A person’s understanding of what an illness is has a large effect on what their treatment options will be. This understanding of the illness, for the most part comes from the person’s culture, and the beliefs and practices that are associated with it. The explanatory models play a role in determining how different people make sense of an illness. As stated in the first lecture, obviously disease can mean different things to different people. A person that has had cancer in the family versus a person that has not, or a family that has a cancer survivor versus someone that lost a member to cancer. People have different psychological views on the subject because of the positive and negative outcomes they have experienced. It also plays a role in how they think the sickness will progress, their survival rate, and how and if they will be able to recover. This also has a lot to do with the person’s socioeconomic status, their geographical location, their government, and of course their culture, “The patient’s rich view of the world and of their illness within the world, gives rise to a better understanding of their illness, including it’s meaning to them, and their expected recovery process” (Buhi, Bhugra 2010).
When we discussed mental illness, their was a big emphasis on how the perception of mental illness can effect the treatment of it. Metzle used the example of the mental health hospital in the video, and how the demographic had drastically changed to from white males and females, to mostly black males. This example primarily touches on how a certain race can be associated with a certain illness, based on certain traits or features. People in this example were being diagnosed and treated for a disease that by today’s standards didn’t actually have that disease. The doctors who diagnosed claimed to have made the diagnosis based on their symptoms, but it is felt today that they were associated with mental disease based on their race and cultural factors.

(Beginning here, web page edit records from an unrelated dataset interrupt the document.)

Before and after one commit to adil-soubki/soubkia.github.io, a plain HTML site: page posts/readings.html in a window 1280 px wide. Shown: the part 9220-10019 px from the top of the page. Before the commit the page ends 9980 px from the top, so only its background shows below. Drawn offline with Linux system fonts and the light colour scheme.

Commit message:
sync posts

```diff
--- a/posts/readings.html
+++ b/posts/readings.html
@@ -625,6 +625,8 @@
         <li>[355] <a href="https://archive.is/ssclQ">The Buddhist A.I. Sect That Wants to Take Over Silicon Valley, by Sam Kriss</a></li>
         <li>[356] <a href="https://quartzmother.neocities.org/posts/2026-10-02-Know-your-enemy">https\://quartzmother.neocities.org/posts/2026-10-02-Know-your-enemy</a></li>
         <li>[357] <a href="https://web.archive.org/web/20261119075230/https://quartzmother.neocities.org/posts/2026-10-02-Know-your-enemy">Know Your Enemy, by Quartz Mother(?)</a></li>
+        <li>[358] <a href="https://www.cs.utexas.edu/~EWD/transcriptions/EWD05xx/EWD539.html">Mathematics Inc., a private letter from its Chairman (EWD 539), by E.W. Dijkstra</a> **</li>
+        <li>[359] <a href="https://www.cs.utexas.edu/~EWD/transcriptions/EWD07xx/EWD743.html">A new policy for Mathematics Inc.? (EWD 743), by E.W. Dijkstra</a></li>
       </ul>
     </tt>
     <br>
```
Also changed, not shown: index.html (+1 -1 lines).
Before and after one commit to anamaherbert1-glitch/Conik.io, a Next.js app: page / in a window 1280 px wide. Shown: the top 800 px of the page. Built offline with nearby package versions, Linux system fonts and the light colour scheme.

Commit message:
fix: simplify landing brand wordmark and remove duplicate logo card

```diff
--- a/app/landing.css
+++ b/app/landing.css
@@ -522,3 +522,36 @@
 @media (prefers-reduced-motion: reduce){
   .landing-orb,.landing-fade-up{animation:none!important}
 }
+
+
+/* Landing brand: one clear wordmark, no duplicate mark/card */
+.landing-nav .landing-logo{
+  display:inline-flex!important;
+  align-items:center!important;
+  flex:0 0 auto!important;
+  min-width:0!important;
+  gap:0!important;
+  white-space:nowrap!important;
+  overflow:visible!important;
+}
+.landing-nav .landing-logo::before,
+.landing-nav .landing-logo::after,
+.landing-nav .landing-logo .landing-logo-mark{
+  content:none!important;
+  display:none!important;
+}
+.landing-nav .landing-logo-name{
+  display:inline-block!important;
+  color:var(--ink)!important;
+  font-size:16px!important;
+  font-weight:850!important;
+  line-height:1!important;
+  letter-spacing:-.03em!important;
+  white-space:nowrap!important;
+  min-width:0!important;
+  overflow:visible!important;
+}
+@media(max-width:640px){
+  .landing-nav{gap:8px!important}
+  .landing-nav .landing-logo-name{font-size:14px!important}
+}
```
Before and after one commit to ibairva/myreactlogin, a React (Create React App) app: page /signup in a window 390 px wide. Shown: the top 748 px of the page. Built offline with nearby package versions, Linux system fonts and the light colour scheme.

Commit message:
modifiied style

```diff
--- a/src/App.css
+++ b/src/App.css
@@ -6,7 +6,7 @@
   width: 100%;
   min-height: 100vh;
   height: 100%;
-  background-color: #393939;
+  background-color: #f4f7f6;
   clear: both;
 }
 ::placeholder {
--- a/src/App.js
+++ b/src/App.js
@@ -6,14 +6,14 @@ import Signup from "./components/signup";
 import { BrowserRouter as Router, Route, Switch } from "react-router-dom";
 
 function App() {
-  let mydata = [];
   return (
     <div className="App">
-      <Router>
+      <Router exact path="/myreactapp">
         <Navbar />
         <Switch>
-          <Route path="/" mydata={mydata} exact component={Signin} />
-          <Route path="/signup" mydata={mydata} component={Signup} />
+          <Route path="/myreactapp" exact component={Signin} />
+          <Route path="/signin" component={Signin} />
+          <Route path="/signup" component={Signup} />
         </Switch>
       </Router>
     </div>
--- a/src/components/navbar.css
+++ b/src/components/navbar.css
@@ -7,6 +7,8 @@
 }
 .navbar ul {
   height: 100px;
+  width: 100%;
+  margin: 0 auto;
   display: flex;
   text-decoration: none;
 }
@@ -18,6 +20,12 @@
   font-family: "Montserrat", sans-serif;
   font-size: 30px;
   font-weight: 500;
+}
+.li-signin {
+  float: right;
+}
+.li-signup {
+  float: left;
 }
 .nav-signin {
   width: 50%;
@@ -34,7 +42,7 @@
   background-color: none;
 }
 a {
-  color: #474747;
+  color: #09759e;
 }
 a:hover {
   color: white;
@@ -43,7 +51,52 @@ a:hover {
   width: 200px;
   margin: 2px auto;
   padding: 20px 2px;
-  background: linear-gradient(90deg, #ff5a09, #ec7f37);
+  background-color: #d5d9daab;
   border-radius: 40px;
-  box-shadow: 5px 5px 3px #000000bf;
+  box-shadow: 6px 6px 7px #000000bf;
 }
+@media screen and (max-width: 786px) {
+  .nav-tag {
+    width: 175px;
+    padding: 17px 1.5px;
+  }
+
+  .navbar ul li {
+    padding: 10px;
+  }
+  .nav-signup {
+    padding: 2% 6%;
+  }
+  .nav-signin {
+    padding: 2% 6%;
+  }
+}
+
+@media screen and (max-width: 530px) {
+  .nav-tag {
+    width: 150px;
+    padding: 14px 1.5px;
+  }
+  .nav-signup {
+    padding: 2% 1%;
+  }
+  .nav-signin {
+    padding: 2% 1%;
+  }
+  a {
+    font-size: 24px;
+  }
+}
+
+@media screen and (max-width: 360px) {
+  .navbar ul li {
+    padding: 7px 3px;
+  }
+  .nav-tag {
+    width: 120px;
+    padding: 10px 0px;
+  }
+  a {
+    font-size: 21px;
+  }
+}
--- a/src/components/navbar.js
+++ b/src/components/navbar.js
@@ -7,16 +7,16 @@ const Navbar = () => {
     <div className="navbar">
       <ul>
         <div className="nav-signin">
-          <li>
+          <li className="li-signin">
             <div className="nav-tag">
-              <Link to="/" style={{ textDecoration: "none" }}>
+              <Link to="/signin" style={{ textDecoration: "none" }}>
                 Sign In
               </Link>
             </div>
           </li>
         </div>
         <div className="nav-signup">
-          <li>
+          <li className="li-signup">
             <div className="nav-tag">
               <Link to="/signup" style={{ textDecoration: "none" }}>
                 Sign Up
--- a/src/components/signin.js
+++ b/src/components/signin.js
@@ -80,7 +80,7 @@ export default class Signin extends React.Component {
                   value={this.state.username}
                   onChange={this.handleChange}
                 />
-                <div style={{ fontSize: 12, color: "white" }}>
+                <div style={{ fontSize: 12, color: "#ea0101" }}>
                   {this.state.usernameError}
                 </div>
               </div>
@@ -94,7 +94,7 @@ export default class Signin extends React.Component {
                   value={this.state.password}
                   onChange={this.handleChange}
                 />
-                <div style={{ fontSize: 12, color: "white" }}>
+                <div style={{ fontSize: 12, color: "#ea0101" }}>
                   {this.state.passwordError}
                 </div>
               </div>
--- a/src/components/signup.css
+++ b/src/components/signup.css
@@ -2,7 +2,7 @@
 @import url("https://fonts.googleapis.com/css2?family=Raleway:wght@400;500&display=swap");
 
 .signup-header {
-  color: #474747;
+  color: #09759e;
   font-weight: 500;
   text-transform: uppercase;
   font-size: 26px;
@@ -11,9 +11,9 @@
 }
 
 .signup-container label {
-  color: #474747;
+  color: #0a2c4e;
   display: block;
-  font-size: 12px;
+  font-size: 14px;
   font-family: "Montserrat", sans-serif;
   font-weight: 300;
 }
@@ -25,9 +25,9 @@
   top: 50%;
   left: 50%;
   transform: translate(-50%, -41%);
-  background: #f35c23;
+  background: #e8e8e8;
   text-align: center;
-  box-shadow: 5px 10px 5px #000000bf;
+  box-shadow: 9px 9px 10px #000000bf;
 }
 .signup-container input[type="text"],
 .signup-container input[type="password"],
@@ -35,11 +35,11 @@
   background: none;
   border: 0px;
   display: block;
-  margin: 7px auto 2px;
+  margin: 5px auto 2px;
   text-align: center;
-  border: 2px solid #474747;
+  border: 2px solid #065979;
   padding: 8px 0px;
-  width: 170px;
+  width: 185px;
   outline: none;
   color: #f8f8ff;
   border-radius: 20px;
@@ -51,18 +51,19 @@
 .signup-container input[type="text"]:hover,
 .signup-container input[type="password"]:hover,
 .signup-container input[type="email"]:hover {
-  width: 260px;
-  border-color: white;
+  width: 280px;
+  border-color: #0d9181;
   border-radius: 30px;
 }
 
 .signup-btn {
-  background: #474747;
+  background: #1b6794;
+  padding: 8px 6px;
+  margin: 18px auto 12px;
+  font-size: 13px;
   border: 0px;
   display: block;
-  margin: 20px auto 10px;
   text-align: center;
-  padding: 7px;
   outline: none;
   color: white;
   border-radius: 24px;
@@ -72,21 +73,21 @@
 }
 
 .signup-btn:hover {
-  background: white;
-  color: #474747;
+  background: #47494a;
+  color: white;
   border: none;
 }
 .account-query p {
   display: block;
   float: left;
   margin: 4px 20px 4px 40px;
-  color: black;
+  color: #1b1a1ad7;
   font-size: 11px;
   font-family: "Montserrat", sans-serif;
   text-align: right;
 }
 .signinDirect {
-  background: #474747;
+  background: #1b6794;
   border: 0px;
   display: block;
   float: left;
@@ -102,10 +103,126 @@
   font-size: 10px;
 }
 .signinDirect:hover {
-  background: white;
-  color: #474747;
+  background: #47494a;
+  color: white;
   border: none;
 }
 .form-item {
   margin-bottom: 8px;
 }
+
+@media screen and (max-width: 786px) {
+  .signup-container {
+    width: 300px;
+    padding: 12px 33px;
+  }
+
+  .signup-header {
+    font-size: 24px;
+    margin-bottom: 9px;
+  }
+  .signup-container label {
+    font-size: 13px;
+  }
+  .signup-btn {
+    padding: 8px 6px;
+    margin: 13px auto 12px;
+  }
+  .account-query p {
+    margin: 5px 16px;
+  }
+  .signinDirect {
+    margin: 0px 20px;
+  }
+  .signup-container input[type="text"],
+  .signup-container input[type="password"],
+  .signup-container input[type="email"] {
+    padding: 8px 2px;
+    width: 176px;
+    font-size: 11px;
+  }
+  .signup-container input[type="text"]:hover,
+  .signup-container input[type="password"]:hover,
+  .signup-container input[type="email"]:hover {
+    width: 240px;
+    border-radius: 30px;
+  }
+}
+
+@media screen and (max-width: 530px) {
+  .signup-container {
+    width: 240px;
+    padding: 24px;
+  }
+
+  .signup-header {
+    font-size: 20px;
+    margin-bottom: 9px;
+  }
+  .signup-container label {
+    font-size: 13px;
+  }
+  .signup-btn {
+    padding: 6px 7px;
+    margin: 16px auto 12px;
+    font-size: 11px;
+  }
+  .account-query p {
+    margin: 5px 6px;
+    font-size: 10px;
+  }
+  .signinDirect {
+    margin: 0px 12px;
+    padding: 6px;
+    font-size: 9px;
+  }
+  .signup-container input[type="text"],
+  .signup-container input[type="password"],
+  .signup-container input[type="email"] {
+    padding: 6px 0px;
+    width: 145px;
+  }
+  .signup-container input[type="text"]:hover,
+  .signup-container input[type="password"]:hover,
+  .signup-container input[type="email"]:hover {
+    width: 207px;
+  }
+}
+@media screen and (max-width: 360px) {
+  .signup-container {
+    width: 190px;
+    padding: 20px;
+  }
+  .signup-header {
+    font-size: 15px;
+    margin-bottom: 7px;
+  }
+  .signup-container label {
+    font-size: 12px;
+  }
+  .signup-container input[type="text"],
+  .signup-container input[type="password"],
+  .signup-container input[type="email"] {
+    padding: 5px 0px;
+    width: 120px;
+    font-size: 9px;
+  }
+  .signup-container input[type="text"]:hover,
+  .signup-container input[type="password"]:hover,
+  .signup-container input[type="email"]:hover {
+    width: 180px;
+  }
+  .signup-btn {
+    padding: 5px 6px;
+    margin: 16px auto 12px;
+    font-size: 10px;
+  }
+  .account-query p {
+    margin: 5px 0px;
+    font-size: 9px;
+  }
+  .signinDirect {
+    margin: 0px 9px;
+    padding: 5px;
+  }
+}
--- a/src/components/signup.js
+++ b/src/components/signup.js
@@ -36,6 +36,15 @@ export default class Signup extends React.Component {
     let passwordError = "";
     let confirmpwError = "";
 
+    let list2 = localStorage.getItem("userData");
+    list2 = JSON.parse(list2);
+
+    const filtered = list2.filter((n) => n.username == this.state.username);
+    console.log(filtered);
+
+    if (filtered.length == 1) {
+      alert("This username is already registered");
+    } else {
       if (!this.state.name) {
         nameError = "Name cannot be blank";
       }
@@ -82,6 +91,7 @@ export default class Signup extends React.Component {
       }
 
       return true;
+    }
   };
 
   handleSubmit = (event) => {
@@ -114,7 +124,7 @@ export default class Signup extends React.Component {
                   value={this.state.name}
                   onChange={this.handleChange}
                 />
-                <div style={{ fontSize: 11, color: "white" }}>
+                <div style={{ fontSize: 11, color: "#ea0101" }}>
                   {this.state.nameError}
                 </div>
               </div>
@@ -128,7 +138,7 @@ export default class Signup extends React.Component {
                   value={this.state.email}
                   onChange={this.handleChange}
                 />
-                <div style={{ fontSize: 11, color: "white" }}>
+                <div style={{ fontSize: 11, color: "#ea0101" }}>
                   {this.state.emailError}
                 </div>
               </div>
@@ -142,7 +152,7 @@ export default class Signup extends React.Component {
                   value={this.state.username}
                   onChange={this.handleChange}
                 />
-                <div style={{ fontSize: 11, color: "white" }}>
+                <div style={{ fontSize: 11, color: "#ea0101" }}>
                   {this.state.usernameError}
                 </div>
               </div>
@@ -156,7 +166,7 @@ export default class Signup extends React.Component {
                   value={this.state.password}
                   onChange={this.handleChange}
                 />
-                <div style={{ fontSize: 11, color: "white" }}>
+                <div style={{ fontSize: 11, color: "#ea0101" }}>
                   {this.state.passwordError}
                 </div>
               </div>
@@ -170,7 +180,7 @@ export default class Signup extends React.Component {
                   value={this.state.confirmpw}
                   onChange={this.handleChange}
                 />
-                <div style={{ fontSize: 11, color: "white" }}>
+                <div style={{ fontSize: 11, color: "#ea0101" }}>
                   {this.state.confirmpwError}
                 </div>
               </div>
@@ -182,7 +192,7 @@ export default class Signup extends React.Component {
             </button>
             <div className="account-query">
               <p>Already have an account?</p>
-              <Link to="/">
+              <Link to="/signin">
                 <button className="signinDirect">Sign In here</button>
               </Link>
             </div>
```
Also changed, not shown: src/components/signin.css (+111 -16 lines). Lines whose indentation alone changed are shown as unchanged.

A lot of different cultures have many different views on mental illnesses as well. Some believe that it is an actual mental disease, others believe they are possessed by spirits, and some don’t even believe in any kind of treatment for mental illness. For example, Afghan people that have some time of mental illness are seen as simply mad. When this happens they are never sent away to a mental institution, but instead cared for at home by loved ones (Mehraby, 2009). So many cultures and countries have such different views and understandings of mental illness, that it is obvious why there is not just one treatment that works for everyone.